Sorry about the bad links, IE hates me >.<

http://www.abstractavr.com/products/led-tape/14-4w...

is the match for the DMX controller you listed.

You'll need a voltage regulator to step the 12V down to 5V. An LM7805 should do the trick.

7805 has a declared max output current of 1A in the datasheet. 2m of that LED strip draws close to 10A @ 5V. So simply put, the 7805 in this case will work as not-so-effective smoke machine.

Pathogenex (author)  Raitis2 years ago

Think I found a work around

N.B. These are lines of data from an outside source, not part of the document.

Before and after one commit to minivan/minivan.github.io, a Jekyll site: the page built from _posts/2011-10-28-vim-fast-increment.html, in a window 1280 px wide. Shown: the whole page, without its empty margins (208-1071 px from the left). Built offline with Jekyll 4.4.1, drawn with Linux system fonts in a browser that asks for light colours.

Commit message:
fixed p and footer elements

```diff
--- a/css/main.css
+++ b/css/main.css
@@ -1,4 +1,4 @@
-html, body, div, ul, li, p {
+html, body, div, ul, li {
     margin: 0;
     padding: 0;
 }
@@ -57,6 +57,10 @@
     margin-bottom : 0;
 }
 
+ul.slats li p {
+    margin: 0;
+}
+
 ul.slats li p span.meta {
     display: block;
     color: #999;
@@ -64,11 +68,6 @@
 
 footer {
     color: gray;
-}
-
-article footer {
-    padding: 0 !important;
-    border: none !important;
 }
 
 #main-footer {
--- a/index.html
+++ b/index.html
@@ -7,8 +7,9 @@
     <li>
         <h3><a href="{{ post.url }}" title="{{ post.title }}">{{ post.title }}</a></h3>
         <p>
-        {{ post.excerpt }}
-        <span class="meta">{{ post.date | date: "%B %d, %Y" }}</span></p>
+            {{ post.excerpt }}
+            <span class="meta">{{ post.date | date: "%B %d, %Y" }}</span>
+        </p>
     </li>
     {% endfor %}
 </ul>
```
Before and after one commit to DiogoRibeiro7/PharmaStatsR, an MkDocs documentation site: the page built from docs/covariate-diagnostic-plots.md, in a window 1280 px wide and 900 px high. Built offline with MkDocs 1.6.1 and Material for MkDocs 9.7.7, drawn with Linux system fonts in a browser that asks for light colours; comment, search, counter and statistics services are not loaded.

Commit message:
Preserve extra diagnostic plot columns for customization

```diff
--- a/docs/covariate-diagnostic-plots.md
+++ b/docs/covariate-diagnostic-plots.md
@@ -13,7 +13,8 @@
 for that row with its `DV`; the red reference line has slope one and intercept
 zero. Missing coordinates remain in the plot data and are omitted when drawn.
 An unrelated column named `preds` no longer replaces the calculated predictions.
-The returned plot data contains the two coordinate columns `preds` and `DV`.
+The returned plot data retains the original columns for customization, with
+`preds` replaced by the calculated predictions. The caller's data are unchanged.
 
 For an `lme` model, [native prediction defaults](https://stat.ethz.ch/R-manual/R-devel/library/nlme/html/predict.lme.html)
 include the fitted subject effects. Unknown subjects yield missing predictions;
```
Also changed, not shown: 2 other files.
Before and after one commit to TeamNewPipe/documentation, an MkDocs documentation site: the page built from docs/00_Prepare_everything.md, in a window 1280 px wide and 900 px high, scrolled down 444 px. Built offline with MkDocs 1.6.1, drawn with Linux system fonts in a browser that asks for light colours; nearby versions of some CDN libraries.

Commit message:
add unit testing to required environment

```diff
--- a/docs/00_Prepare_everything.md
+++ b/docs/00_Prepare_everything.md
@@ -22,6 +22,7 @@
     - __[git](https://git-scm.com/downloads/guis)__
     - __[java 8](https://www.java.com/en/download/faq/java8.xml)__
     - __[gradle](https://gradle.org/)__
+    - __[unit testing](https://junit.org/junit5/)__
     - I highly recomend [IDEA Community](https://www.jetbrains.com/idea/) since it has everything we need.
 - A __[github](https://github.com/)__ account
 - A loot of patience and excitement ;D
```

http://4.bp.blogspot.com/-no-6A7oj6qA/UOB5H_75IAI/AAAAAAAAAB0/bBrWxqWMVhA/s1600/7805-voltage-regulator.jpg

Pathogenex (author)  Raitis2 years ago

And just working it out but i realised that on the website the strips take 120mA per 1/4 meter isnt 120mA X 8 = 0.98A? so a 7805 should be able to handle it as long as its got a heatsink etc?

According to the site:
Maximum 5V @ 120mA draw per 2.5" strip segment (all LEDs on full brightness)

Now that I recalculated that it seems like both of us were not very good with out numbers :)
2.5" = 6.3 cm therefore (200cm/6.3cm) * 0.12A = 3.8A

As for a working alternative - I have no real suggestion for you as I'm too inexperienced in electronics to think of something suitable, but it seems like you might be onto something with that pc power supply.

Pathogenex (author)  Raitis2 years ago

This is what I thought. So what could i do to increase the Current?
Im currently desoldering an old DELL (d275p-00) PC powersupply that has a 5v output at 18A
so is it possible to force a higher current (4A) with a low voltage (5v) using
multiple Voltage regulators arranged on a circuit and if so what would the layout of components be?

Wired_Mist2 years ago

I recently used a LM1084 in my Infinity Table. It is an adjustable output, 5A voltage regulator. You wire it up just like a standard 1 Amp, LM317. Look it up in LM317 in google and use the same schematics and even the same voltage calculations! Be shure to use a massive heatsink though.

I would love to see this when you are done ! you need any help feel free to PM me

Good Luck!

Pathogenex (author) 2 years ago

http://4.bp.blogspot.com/-no-6A7oj6qA/UOB5H_75IAI/AAAAAAAAAB0/bBrWxqWMVhA/s1600/7805-voltage-regulator.jpg